BEGIN AVAILABLE RECORDS

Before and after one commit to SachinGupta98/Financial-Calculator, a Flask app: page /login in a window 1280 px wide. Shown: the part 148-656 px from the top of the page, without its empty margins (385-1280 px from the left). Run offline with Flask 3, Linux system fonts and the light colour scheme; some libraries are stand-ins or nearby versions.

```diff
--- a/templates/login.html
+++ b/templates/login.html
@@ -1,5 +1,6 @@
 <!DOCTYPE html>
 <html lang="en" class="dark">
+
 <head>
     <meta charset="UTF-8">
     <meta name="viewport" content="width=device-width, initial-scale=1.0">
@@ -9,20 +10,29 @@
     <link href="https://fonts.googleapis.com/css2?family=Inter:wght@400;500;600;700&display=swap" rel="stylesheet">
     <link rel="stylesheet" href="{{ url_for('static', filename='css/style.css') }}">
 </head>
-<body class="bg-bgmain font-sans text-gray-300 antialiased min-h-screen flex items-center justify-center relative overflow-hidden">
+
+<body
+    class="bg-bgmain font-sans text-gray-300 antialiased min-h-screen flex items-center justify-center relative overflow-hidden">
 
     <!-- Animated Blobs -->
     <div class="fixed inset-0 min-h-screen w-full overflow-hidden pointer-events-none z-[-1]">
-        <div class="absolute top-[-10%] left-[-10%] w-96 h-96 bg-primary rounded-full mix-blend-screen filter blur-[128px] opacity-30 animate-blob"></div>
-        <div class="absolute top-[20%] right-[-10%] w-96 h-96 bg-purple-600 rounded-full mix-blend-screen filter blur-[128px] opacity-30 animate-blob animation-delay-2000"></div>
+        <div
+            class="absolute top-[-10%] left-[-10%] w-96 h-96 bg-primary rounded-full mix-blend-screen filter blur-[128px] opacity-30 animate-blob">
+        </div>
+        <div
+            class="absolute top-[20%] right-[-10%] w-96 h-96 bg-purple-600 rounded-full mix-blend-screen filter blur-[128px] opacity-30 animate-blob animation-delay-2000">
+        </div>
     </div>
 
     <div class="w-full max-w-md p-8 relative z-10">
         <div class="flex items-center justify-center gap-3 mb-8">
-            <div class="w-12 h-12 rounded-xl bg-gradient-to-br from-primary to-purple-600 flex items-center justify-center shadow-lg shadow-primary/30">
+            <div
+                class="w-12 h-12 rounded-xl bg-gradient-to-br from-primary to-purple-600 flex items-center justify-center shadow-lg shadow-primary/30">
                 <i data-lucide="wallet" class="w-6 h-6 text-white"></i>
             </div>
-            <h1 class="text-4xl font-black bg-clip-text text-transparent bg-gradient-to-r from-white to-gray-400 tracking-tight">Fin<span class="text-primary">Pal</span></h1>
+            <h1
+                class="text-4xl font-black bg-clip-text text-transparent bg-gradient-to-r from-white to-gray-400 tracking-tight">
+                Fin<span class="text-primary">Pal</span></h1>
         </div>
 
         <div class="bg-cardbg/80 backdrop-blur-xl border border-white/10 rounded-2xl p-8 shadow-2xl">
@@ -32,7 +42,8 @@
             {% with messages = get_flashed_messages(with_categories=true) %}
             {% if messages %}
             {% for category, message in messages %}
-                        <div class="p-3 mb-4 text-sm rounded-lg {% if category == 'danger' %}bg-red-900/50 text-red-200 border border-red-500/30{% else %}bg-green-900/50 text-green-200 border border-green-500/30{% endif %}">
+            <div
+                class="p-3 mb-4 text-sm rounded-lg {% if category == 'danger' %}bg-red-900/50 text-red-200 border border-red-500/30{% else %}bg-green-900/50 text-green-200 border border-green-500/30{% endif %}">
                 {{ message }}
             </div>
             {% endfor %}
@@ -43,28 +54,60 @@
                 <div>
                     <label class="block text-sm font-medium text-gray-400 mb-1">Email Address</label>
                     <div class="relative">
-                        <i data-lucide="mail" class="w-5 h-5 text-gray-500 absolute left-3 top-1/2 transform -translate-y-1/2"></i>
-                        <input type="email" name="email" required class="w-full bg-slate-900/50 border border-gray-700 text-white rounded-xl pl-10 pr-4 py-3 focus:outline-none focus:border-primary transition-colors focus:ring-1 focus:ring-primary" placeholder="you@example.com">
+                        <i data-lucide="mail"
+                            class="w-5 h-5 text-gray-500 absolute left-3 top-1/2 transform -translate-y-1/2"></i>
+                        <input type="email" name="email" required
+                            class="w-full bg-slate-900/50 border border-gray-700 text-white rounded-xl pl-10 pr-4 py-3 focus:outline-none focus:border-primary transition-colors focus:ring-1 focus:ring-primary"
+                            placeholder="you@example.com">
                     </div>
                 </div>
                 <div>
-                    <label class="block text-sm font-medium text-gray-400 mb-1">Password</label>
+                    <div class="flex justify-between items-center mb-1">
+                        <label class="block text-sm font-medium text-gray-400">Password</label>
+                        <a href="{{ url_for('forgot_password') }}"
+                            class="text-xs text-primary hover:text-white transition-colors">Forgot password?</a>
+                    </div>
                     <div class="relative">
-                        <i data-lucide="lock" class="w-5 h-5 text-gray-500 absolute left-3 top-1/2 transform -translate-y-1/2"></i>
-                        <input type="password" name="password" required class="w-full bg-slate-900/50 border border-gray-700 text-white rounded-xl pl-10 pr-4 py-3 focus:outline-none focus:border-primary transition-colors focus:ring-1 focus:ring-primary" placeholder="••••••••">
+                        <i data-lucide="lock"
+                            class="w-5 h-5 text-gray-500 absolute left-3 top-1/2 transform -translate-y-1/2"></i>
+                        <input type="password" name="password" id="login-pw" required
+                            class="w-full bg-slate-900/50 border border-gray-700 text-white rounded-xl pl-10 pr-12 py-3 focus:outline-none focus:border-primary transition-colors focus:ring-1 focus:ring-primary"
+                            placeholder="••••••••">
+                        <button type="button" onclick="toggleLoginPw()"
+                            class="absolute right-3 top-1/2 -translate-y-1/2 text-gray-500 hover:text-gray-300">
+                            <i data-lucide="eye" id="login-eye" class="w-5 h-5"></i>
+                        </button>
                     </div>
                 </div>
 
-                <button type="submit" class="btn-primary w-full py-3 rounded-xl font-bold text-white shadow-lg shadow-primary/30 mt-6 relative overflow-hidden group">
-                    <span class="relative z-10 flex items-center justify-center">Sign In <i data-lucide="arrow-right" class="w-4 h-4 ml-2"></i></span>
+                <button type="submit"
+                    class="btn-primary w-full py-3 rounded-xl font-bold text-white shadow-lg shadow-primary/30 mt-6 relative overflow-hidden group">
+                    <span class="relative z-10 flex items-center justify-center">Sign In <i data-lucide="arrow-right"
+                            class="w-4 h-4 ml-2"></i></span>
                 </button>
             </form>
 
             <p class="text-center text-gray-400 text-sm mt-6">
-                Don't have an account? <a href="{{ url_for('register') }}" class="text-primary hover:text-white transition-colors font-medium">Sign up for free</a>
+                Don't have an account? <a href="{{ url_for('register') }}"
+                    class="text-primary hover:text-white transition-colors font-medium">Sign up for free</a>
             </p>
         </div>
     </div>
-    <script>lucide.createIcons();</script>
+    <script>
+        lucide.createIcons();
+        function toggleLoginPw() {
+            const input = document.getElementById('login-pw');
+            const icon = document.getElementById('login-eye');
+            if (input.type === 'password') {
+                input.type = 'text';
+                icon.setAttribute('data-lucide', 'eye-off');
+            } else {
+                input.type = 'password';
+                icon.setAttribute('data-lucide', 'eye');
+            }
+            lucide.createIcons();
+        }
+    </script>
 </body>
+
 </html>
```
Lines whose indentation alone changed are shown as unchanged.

END AVAILABLE RECORDS

Give the number of lines above containing the word "messages", with no other text.

▶ **YOUR RESPONSE**: 3